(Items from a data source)

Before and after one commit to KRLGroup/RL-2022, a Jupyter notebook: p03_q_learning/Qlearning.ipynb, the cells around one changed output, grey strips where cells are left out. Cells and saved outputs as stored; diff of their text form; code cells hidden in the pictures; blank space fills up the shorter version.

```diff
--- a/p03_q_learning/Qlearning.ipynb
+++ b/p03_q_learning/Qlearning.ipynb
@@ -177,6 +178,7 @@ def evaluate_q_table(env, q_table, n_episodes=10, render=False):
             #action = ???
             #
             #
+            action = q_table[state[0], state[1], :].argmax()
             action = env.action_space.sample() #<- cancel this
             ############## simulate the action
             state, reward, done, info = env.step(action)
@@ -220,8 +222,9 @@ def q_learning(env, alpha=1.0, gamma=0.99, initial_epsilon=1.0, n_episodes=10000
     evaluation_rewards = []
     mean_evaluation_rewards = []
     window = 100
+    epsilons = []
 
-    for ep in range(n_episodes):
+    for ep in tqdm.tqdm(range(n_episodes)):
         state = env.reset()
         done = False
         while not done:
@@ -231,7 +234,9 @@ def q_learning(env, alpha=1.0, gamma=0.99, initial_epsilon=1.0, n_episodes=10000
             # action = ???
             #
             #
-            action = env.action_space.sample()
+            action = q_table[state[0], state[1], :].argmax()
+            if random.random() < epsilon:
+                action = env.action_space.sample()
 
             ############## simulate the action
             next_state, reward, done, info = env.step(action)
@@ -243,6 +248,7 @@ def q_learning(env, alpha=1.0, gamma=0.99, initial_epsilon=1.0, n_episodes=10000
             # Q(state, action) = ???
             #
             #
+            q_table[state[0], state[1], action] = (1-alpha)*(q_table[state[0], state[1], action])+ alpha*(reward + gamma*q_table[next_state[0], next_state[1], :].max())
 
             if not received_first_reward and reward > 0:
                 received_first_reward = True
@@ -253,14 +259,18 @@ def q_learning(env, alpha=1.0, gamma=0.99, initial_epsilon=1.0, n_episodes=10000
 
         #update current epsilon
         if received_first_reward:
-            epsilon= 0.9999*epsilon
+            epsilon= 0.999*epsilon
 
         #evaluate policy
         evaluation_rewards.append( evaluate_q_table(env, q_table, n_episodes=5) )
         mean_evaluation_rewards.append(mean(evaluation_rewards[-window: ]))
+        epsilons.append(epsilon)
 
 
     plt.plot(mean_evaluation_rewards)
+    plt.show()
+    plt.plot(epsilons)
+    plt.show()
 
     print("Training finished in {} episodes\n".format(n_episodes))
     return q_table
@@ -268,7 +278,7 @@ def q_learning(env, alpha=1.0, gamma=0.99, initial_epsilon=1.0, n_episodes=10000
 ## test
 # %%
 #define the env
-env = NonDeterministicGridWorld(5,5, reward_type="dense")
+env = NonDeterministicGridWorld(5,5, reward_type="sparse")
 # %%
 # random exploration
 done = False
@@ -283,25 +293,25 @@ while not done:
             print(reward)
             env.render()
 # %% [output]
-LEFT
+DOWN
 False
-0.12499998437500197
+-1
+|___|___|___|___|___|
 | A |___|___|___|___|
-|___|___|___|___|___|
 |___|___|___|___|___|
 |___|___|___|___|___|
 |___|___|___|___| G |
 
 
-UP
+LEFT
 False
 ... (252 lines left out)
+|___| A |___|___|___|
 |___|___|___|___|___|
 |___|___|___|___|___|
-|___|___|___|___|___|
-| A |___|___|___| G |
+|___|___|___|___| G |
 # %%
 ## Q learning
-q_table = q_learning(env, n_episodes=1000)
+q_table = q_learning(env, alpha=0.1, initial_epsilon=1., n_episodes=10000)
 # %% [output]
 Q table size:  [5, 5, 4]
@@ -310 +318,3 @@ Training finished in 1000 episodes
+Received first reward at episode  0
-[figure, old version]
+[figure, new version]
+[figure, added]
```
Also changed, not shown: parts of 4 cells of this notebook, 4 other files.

> Required action: Copy down every record, keeping each one exact.

> Your solution:
Before and after one commit to KRLGroup/RL-2022, a Jupyter notebook: p03_q_learning/Qlearning.ipynb, the cells around one changed output, grey strips where cells are left out. Cells and saved outputs as stored; diff of their text form; code cells hidden in the pictures; blank space fills up the shorter version.

```diff
--- a/p03_q_learning/Qlearning.ipynb
+++ b/p03_q_learning/Qlearning.ipynb
@@ -177,6 +178,7 @@ def evaluate_q_table(env, q_table, n_episodes=10, render=False):
             #action = ???
             #
             #
+            action = q_table[state[0], state[1], :].argmax()
             action = env.action_space.sample() #<- cancel this
             ############## simulate the action
             state, reward, done, info = env.step(action)
@@ -220,8 +222,9 @@ def q_learning(env, alpha=1.0, gamma=0.99, initial_epsilon=1.0, n_episodes=10000
     evaluation_rewards = []
     mean_evaluation_rewards = []
     window = 100
+    epsilons = []
 
-    for ep in range(n_episodes):
+    for ep in tqdm.tqdm(range(n_episodes)):
         state = env.reset()
         done = False
         while not done:
@@ -231,7 +234,9 @@ def q_learning(env, alpha=1.0, gamma=0.99, initial_epsilon=1.0, n_episodes=10000
             # action = ???
             #
             #
-            action = env.action_space.sample()
+            action = q_table[state[0], state[1], :].argmax()
+            if random.random() < epsilon:
+                action = env.action_space.sample()
 
             ############## simulate the action
             next_state, reward, done, info = env.step(action)
@@ -243,6 +248,7 @@ def q_learning(env, alpha=1.0, gamma=0.99, initial_epsilon=1.0, n_episodes=10000
             # Q(state, action) = ???
             #
             #
+            q_table[state[0], state[1], action] = (1-alpha)*(q_table[state[0], state[1], action])+ alpha*(reward + gamma*q_table[next_state[0], next_state[1], :].max())
 
             if not received_first_reward and reward > 0:
                 received_first_reward = True
@@ -253,14 +259,18 @@ def q_learning(env, alpha=1.0, gamma=0.99, initial_epsilon=1.0, n_episodes=10000
 
         #update current epsilon
         if received_first_reward:
-            epsilon= 0.9999*epsilon
+            epsilon= 0.999*epsilon
 
         #evaluate policy
         evaluation_rewards.append( evaluate_q_table(env, q_table, n_episodes=5) )
         mean_evaluation_rewards.append(mean(evaluation_rewards[-window: ]))
+        epsilons.append(epsilon)
 
 
     plt.plot(mean_evaluation_rewards)
+    plt.show()
+    plt.plot(epsilons)
+    plt.show()
 
     print("Training finished in {} episodes\n".format(n_episodes))
     return q_table
@@ -268,7 +278,7 @@ def q_learning(env, alpha=1.0, gamma=0.99, initial_epsilon=1.0, n_episodes=10000
 ## test
 # %%
 #define the env
-env = NonDeterministicGridWorld(5,5, reward_type="dense")
+env = NonDeterministicGridWorld(5,5, reward_type="sparse")
 # %%
 # random exploration
 done = False
@@ -283,25 +293,25 @@ while not done:
             print(reward)
             env.render()
 # %% [output]
-LEFT
+DOWN
 False
-0.12499998437500197
+-1
+|___|___|___|___|___|
 | A |___|___|___|___|
-|___|___|___|___|___|
 |___|___|___|___|___|
 |___|___|___|___|___|
 |___|___|___|___| G |
 
 
-UP
+LEFT
 False
 ... (252 lines left out)
+|___| A |___|___|___|
 |___|___|___|___|___|
 |___|___|___|___|___|
-|___|___|___|___|___|
-| A |___|___|___| G |
+|___|___|___|___| G |
 # %%
 ## Q learning
-q_table = q_learning(env, n_episodes=1000)
+q_table = q_learning(env, alpha=0.1, initial_epsilon=1., n_episodes=10000)
 # %% [output]
 Q table size:  [5, 5, 4]
@@ -310 +318,3 @@ Training finished in 1000 episodes
+Received first reward at episode  0
-[figure, old version]
+[figure, new version]
+[figure, added]
```
Also changed, not shown: parts of 4 cells of this notebook, 4 other files.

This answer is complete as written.